      Purpose

      Although long-term survival rates for early stage lung cancer are high, most patients are diagnosed with advanced stage disease. The National Lung Screening Trial demonstrated a survival benefit with annual low-dose chest CT (LDCT) in patients at high risk, despite a false positive rate of 96%. Most attempts at development of blood-based early detection for lung cancer employ panels of several biomarkers, which are susceptible to overfitting and poor reproducibility on new samples. We hypothesized that a single biomarker-based approach would be more effective.

      Methods

      Whole blood was collected in PAXgene tubes from 289 patients under IRB-approved protocols at four institutions. This included 231 retrospective specimens and 58 specimens collected prospectively. We collected smoking history, cancer diagnosis, age and gender for all patients. Due to the use of a single marker and low risk of overfitting, the training set consisted of only 29 patients. The validation set consisted of 133 non-small cell lung cancer, 14 small cell lung cancer and 113 cancer-free patients. A total of 11 patient cohorts were created based on combination of cancer histology and smoking history. RNA was extracted, and the expression of formyl peptide receptor 1 (FPR1) and a reference gene were quantified by an automated one-step Taqman RT-PCR assay.

      Results

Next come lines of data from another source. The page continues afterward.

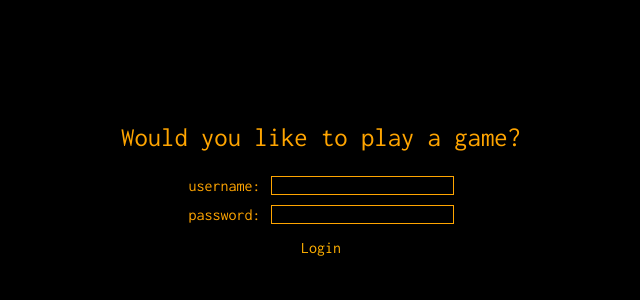
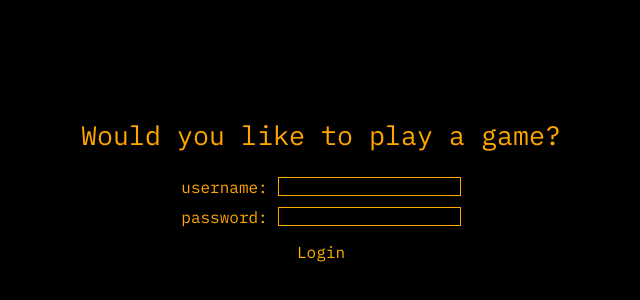
Before and after one commit to koumouz/ShallWePlayAGame, a website: page public/index.html in a window 1280 px wide. Shown: the part 198-498 px from the top of the page, without its empty margins (319-959 px from the left). Drawn offline with Linux system fonts and the light colour scheme.

Commit message:
Updated the font to use IBM Plex

```diff
--- a/public/index.html
+++ b/public/index.html
@@ -5,7 +5,7 @@
     <meta name="viewport" content="width=device-width, initial-scale=1.0">
     <title>Would You Like to Play a Game?</title>
     <link rel="stylesheet" href="styles.css">
-    <link rel="stylesheet" href="https://fonts.googleapis.com/css?family=Inconsolata&display=swap">
+    <link href="https://fonts.googleapis.com/css2?family=IBM+Plex+Mono:wght@400&display=swap" rel="stylesheet">
 </head>
 <!-- Google tag (gtag.js) -->
 <script async src="https://www.googletagmanager.com/gtag/js?id=G-Y2HN99JKRQ"></script>
--- a/public/styles.css
+++ b/public/styles.css
@@ -2,7 +2,7 @@ body, html {
     height: 100%;
     width: 100%;
     margin: 0;
-    font-family: 'Inconsolata', Courier, monospace;
+    font-family: 'IBM Plex Mono', Arial, monospace;
     font-size: 12pt;
     background-color: black;
     color: #FFA500;
@@ -97,7 +97,7 @@ body, html {
     border: none;
     background: none;
     color: #FFA500;
-    font-family: 'Inconsolata', Courier, monospace;
+    font-family: 'IBM Plex Mono', Arial, monospace;
     outline: none;
     font-size: 12pt;
 }
@@ -128,7 +128,7 @@ button {
     background-color: black;
     border: none;
     color: #ffb000;
-    font-family: 'Inconsolata', monospace;
+    font-family: 'IBM Plex Mono', monospace;
     font-size: 12pt;
     margin: 0 10px;
     padding: 5px 10px;
```
Also changed, not shown: public/game.html (+1 -1 lines).
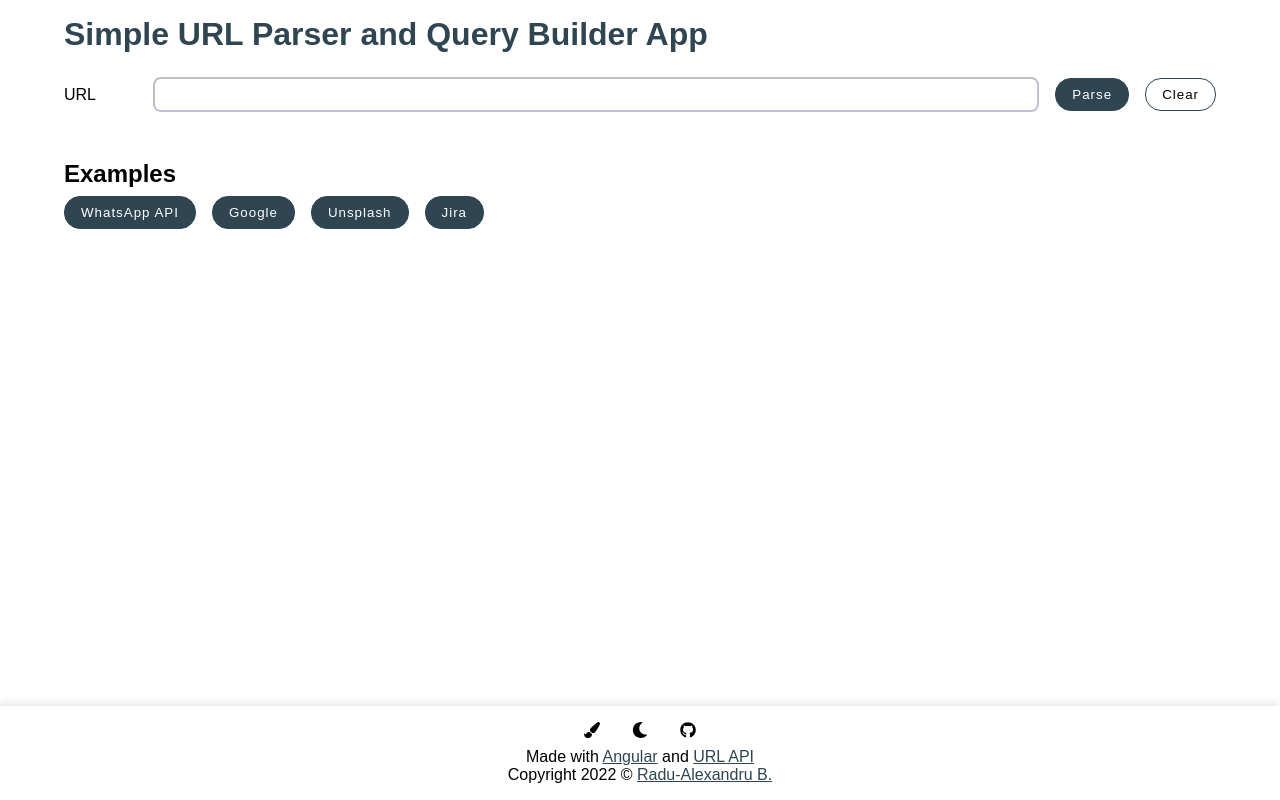
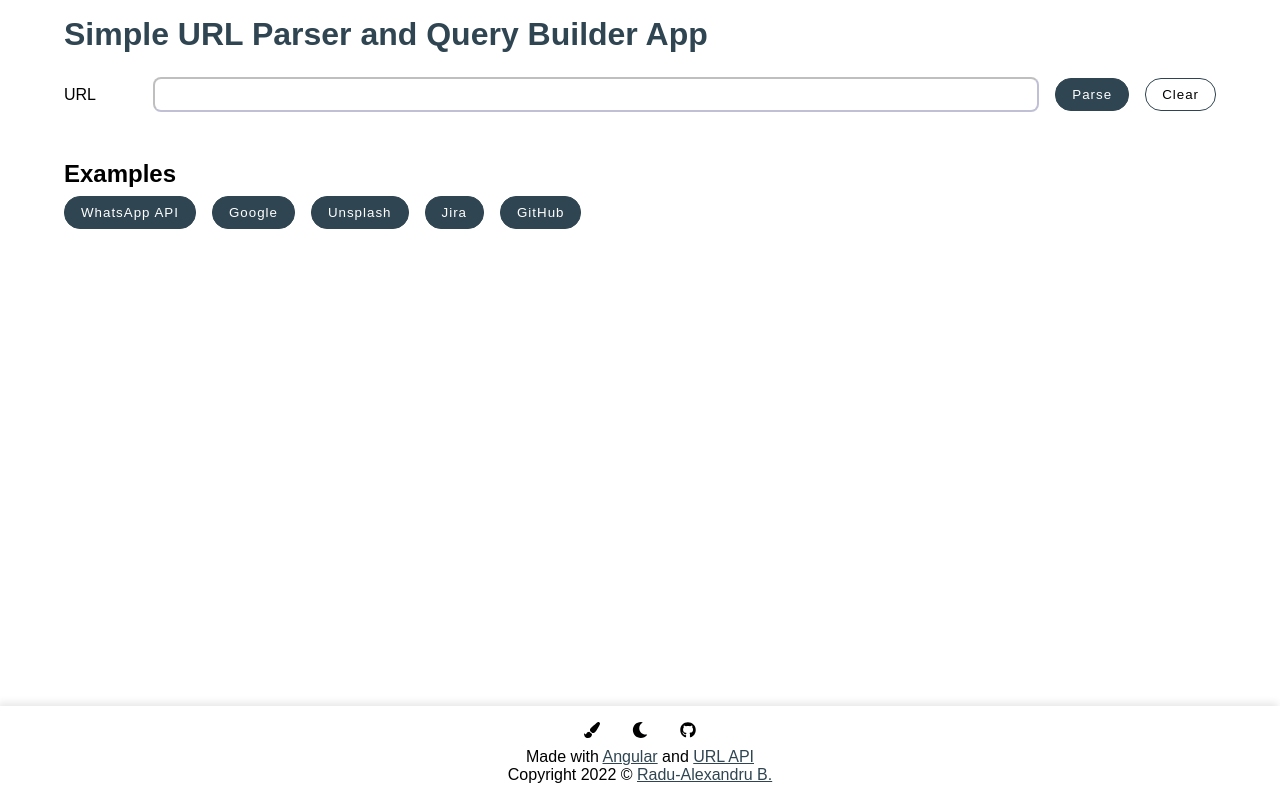
Before and after one commit to radualexandrub/Angular-URL-Parser-and-Builder-App, an Angular app: page / in a window 1280 px wide. Built offline with nearby package versions, Linux system fonts and the light colour scheme.

Commit message:
Add GitHub search example button

```diff
--- a/angular.json
+++ b/angular.json
@@ -101,5 +101,8 @@
         }
       }
     }
+  },
+  "cli": {
+    "analytics": false
   }
 }
--- a/src/app/app.component.html
+++ b/src/app/app.component.html
@@ -291,6 +291,16 @@
       >
         Jira
       </button>
+      <button
+        class="form__button form__button--submit"
+        (click)="
+          onParseExample(
+            'https://github.com/search?l=TypeScript&q=SpringBoot-Angular&type=Repositories'
+          )
+        "
+      >
+        GitHub
+      </button>
     </div>
   </div>
 </div>
```
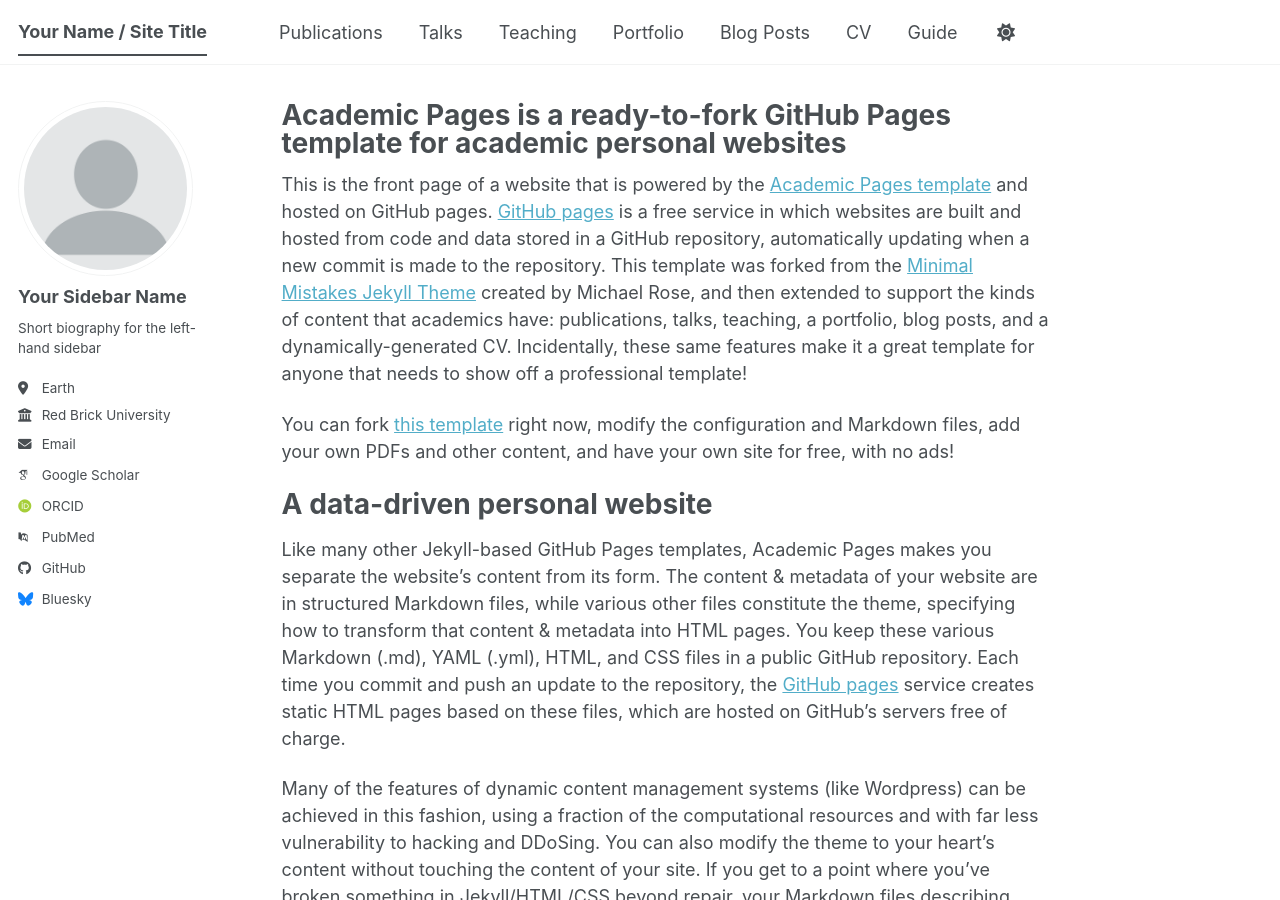
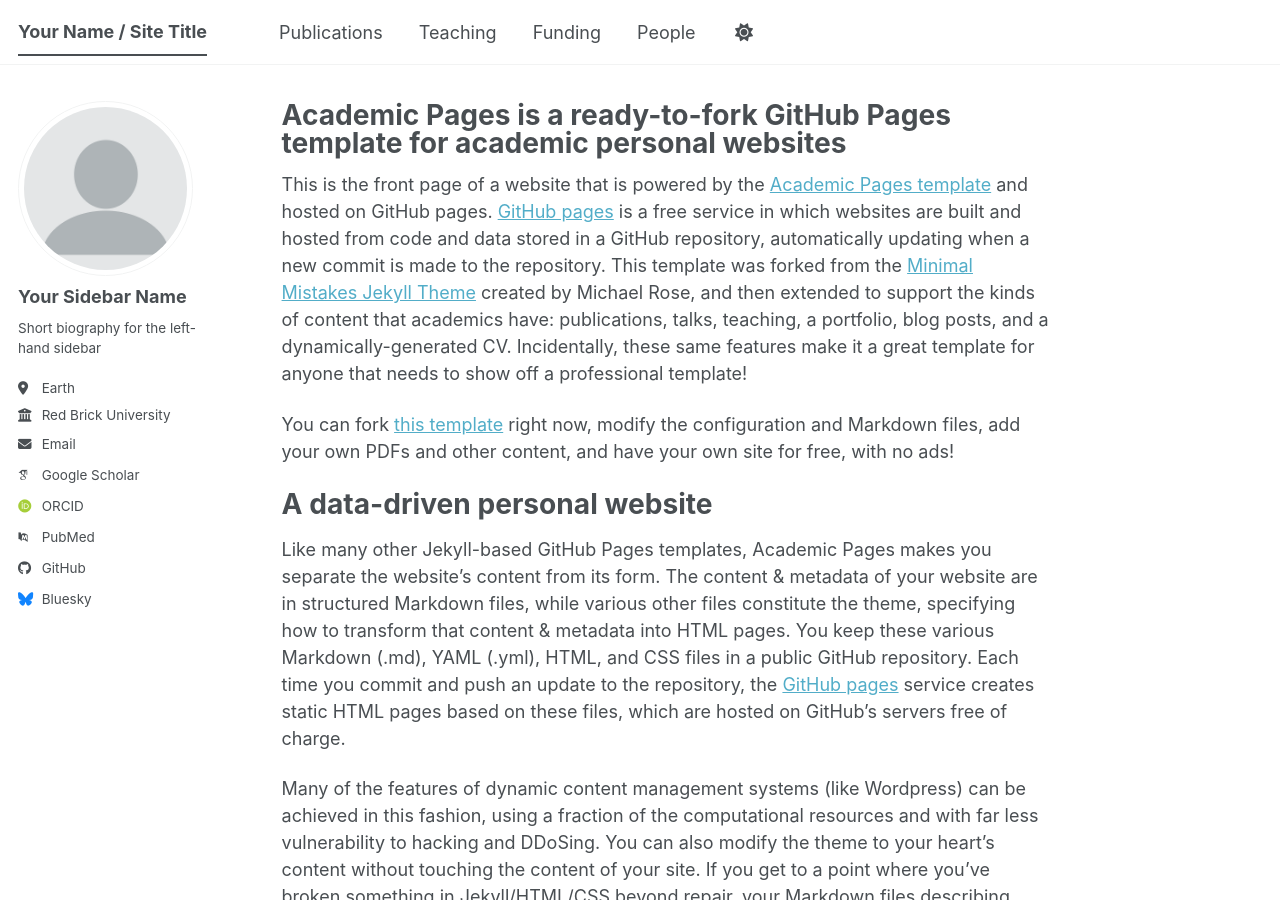
Before and after one commit to leseixas/leseixas.github.io, a Jekyll site: the page built from _pages/about.md, in a window 1280 px wide and 900 px high. Built offline with Jekyll 4.4.1, drawn with Linux system fonts in a browser that asks for light colours; some web fonts are replaced; a script bundle is joined from its source files by our own code; library files that are not in the unit come from our copies.

Commit message:
Creating the academicpages

```diff
--- a/_data/navigation.yml
+++ b/_data/navigation.yml
@@ -11,23 +11,11 @@
   - title: "Publications"
     url: /publications/
 
-  - title: "Talks"
-    url: /talks/
-
   - title: "Teaching"
     url: /teaching/
 
-  - title: "Portfolio"
-    url: /portfolio/
+  - title: "Funding"
+    url: /funding/
 
-  - title: "Blog Posts"
-    url: /year-archive/
-
-  - title: "CV"
-    url: /cv/
-
-  # - title: "CV"
-  #   url: /cv-json/
-
-  - title: "Guide"
-    url: /markdown/
+  - title: "People"
+    url: /people/
```
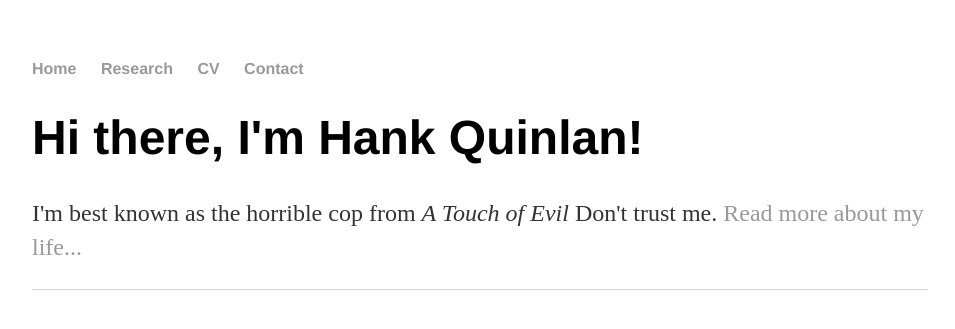
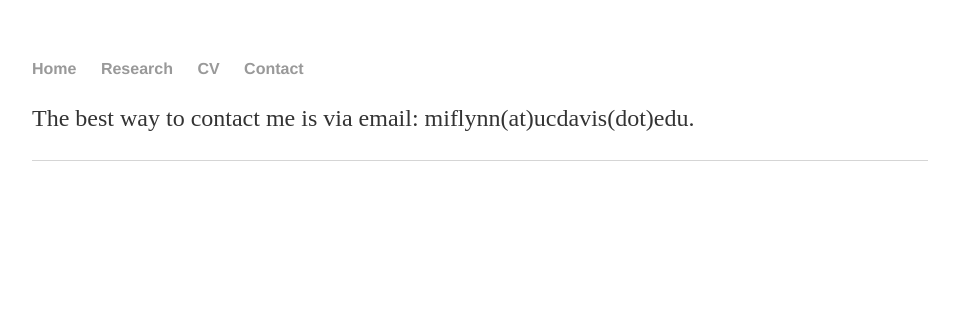
Before and after one commit to miflynn/miflynn.github.io, a Jekyll site: the page built from contact/index.html, in a window 1280 px wide. Shown: the top 329 px of the page, without its empty margins (160-1115 px from the left). Built offline with Jekyll 4.4.1, drawn with Linux system fonts in a browser that asks for light colours.

Commit message:
Update index.html

```diff
--- a/contact/index.html
+++ b/contact/index.html
@@ -1,8 +1,10 @@
 ---
 layout: default
-title: Hank Quinlan, Horrible Cop
+title: Contact
 ---
 <div class="blurb">
-	<h1>Hi there, I'm Hank Quinlan!</h1>
+	<!--<h1>Hi there, I'm Hank Quinlan!</h1>
 	<p>I'm best known as the horrible cop from <em>A Touch of Evil</em> Don't trust me. <a href="/about">Read more about my life...</a></p>
+	-->
+	<p>The best way to contact me is via email: miflynn(at)ucdavis(dot)edu.
 </div><!-- /.blurb -->
```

      In the validation set, elevated levels of FPR1 mRNA in whole blood demonstrated a sensitivity of 55% and a specificity of 87% for lung cancer detection. Among prospectively collected specimens, FPR1 mRNA had a sensitivity of 68% and specificity of 89%. The sensitivity of prospective samples was significantly higher than retrospective samples (p=0.018) while the specificity was unchanged. We observed that longer times between collection and refrigeration/freezing of samples tended to yield negative results. This time was much shorter on prospective samples, and this likely explains the increased sensitivity. No significant difference in sensitivity was observed based on histology (including small cell vs. non-small cell) or cancer stage. Results from patients with benign nodules were similar to healthy volunteers. We used multiple data mining techniques and found no meaningful relationship between our test results and any clinical characteristic other than lung cancer diagnosis, including age, smoking history, and gender.

      Discussion

      FPR1 mRNA levels in whole blood can identify the presence of lung cancer with high accuracy. A single-marker test is less prone to overfitting of data when compared to a multi-marker test created through complex data mining algorithms, and thus is more likely to be reproducible. The use of a training/validation set strategy further increases likelihood that results will be reproduced in follow-on studies. Using FPR1 as a reflex test for suspicious lung cancer screening CT scans may have the potential to increase the positive predictive value (PPV). Future planned studies will explore the source of this biomarker and evaluate its effectiveness in augmenting CT scans for patients undergoing lung cancer screening.